*** Block opens ***

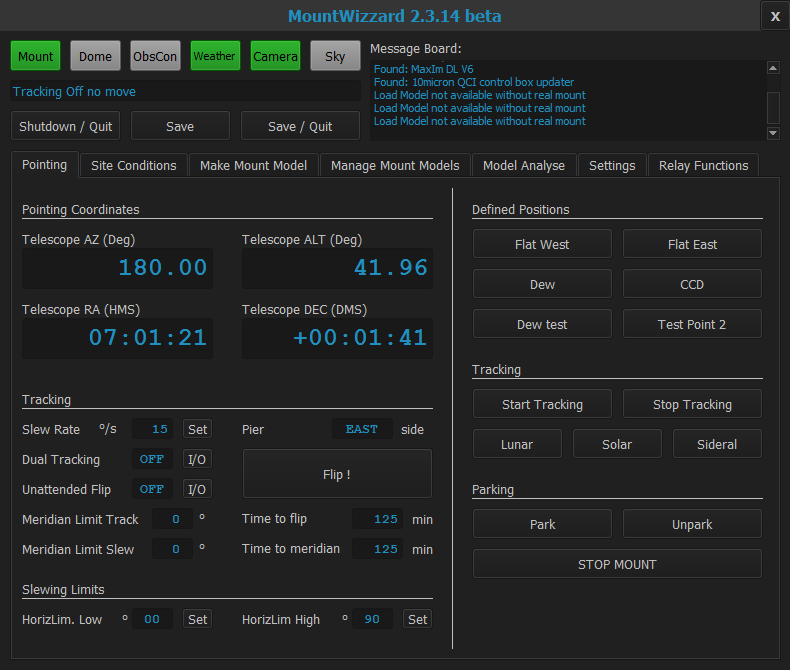
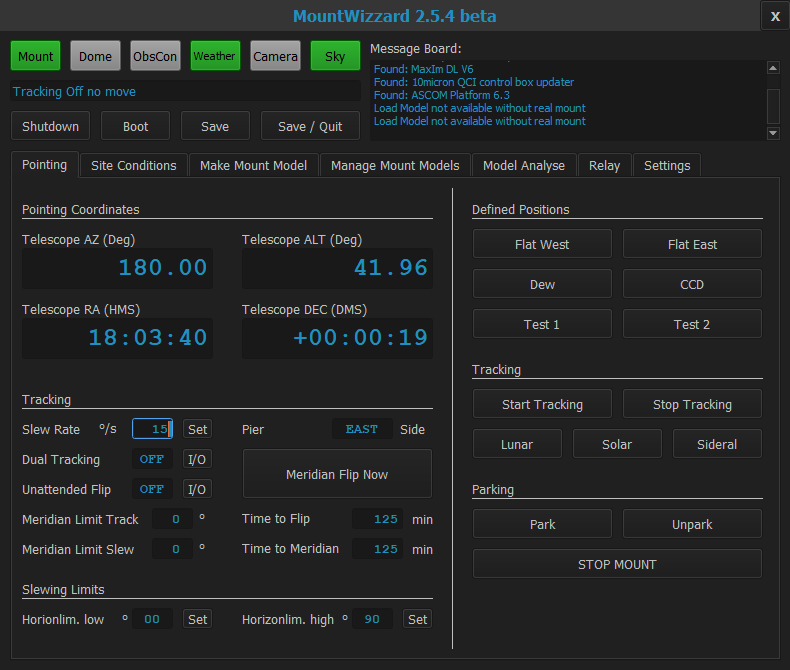
update docu for WOL

diff --git a/docu/firststeps0.md b/docu/firststeps0.md
@@ -1,0 +1,18 @@
+## First steps in MountWizzard
+
+### Overview of working areas inside MountWizzard main screen
+
+Basically you have 3 main areas, where the functions of MW are located:
+
+<img src="pics/mainscreen_explain02.png"/>
+
+### Area
+
+If you have configured the IP and MAC address of your mount, because you have a direct ethernet
+connection established, you could boot your mount from firmware 2.15.7 on with Wake On Lan (WOL)
+feature by pressing the boot button.
+
+The shutdown command to the mount could be send with the shutdown button.
+
+
+[Back Home](home.md)

diff --git a/docu/firststeps.md b/docu/firststeps.md
@@ -18,6 +18,8 @@ You have the status buttons of the devices showing different colors:
 The yellow color only exists in camera device. There you could distinguish between the application fpr imaging is running
 (showing yellow) and the camera itself is connected to the imaging application itself (green).
 
+- [Booting and Shutdown of Mount via Ethernet](firststeps0.md)
+
 ### Area 2
 
 It's called the message board. So all necessary information, status hints or error messages are displayed there. It's like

*** Block closes ***

[Work instructions] When you reach a picture, pass over it; write out all other material exactly.

[Response to the task]
update docu for WOL

diff --git a/docu/firststeps0.md b/docu/firststeps0.md
@@ -1,0 +1,18 @@
+## First steps in MountWizzard
+
+### Overview of working areas inside MountWizzard main screen
+
+Basically you have 3 main areas, where the functions of MW are located:
+
+<img src="pics/mainscreen_explain02.png"/>
+
+### Area
+
+If you have configured the IP and MAC address of your mount, because you have a direct ethernet
+connection established, you could boot your mount from firmware 2.15.7 on with Wake On Lan (WOL)
+feature by pressing the boot button.
+
+The shutdown command to the mount could be send with the shutdown button.
+
+
+[Back Home](home.md)

diff --git a/docu/firststeps.md b/docu/firststeps.md
@@ -18,6 +18,8 @@ You have the status buttons of the devices showing different colors:
 The yellow color only exists in camera device. There you could distinguish between the application fpr imaging is running
 (showing yellow) and the camera itself is connected to the imaging application itself (green).
 
+- [Booting and Shutdown of Mount via Ethernet](firststeps0.md)
+
 ### Area 2
 
 It's called the message board. So all necessary information, status hints or error messages are displayed there. It's like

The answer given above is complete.